- Task requirements -
Bring together all lines from the listing below that contain the string "scale".

- Provided material -
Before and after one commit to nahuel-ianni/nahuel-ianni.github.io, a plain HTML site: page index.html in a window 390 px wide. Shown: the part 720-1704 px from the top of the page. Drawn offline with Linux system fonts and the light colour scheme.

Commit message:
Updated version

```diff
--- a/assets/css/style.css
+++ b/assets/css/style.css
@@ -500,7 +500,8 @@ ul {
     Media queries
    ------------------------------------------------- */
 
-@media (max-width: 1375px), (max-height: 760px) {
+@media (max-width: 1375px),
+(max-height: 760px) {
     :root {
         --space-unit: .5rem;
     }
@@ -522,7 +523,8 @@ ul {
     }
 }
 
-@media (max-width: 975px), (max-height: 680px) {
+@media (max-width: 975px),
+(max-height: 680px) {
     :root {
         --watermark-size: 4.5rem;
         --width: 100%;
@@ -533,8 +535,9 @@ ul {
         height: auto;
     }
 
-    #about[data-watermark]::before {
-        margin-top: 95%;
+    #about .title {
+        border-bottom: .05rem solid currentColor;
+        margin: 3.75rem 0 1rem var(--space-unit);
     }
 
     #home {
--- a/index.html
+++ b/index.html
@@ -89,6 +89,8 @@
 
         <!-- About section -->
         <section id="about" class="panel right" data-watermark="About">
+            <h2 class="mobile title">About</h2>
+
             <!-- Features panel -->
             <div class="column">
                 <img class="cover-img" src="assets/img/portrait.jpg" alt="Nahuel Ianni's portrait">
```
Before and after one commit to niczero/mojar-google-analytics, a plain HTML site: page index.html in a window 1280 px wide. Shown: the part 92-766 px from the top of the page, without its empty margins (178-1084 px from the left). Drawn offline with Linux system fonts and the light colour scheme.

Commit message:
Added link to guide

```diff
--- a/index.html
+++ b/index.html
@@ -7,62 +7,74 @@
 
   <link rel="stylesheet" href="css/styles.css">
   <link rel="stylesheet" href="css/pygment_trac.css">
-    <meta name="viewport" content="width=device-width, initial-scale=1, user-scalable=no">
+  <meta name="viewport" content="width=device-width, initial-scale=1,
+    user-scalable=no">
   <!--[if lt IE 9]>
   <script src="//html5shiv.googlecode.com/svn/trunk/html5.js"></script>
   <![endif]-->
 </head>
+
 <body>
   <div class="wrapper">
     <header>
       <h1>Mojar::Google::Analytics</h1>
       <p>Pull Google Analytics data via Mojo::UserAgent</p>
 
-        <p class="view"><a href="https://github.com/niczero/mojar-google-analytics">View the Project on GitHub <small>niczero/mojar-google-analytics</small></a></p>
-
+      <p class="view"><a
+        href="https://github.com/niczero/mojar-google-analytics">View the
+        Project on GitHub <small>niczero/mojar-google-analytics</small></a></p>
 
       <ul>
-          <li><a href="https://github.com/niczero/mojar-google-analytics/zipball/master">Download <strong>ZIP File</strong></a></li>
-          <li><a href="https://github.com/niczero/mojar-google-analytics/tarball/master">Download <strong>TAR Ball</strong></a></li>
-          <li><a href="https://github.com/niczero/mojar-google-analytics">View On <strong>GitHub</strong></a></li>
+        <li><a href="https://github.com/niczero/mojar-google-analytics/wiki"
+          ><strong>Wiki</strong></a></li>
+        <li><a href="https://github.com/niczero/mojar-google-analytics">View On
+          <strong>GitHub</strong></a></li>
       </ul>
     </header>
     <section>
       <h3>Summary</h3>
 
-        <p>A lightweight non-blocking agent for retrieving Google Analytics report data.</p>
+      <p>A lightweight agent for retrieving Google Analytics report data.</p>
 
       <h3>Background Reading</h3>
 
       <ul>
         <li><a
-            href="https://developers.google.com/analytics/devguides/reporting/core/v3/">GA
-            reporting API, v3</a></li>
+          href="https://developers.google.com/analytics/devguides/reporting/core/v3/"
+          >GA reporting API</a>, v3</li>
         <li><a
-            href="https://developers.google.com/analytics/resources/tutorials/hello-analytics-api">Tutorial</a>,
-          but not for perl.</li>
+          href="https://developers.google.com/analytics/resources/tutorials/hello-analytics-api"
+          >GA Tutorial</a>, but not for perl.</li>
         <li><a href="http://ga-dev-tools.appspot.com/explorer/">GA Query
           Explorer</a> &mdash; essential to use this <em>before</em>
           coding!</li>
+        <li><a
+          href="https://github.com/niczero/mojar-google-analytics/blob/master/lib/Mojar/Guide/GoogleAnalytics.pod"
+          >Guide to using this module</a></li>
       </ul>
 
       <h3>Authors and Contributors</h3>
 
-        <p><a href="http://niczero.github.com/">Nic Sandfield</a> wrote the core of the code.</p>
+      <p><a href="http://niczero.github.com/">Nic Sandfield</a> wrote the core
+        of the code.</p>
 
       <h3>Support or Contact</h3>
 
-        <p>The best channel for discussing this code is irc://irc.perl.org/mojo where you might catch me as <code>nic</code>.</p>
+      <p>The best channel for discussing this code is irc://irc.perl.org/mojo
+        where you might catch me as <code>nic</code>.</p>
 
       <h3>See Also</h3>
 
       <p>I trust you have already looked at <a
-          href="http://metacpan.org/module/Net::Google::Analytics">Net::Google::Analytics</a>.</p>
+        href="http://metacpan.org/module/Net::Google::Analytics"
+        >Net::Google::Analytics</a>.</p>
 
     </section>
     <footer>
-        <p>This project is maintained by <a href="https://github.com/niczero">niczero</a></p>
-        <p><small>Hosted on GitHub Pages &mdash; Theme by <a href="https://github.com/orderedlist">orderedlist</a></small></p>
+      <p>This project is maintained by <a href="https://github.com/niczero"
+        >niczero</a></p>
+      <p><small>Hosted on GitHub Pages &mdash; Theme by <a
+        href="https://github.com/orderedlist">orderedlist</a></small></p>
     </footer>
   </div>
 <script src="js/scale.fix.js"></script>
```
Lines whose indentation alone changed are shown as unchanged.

- Output for this exercise -
-    <meta name="viewport" content="width=device-width, initial-scale=1, user-scalable=no">
+  <meta name="viewport" content="width=device-width, initial-scale=1,
 <script src="js/scale.fix.js"></script>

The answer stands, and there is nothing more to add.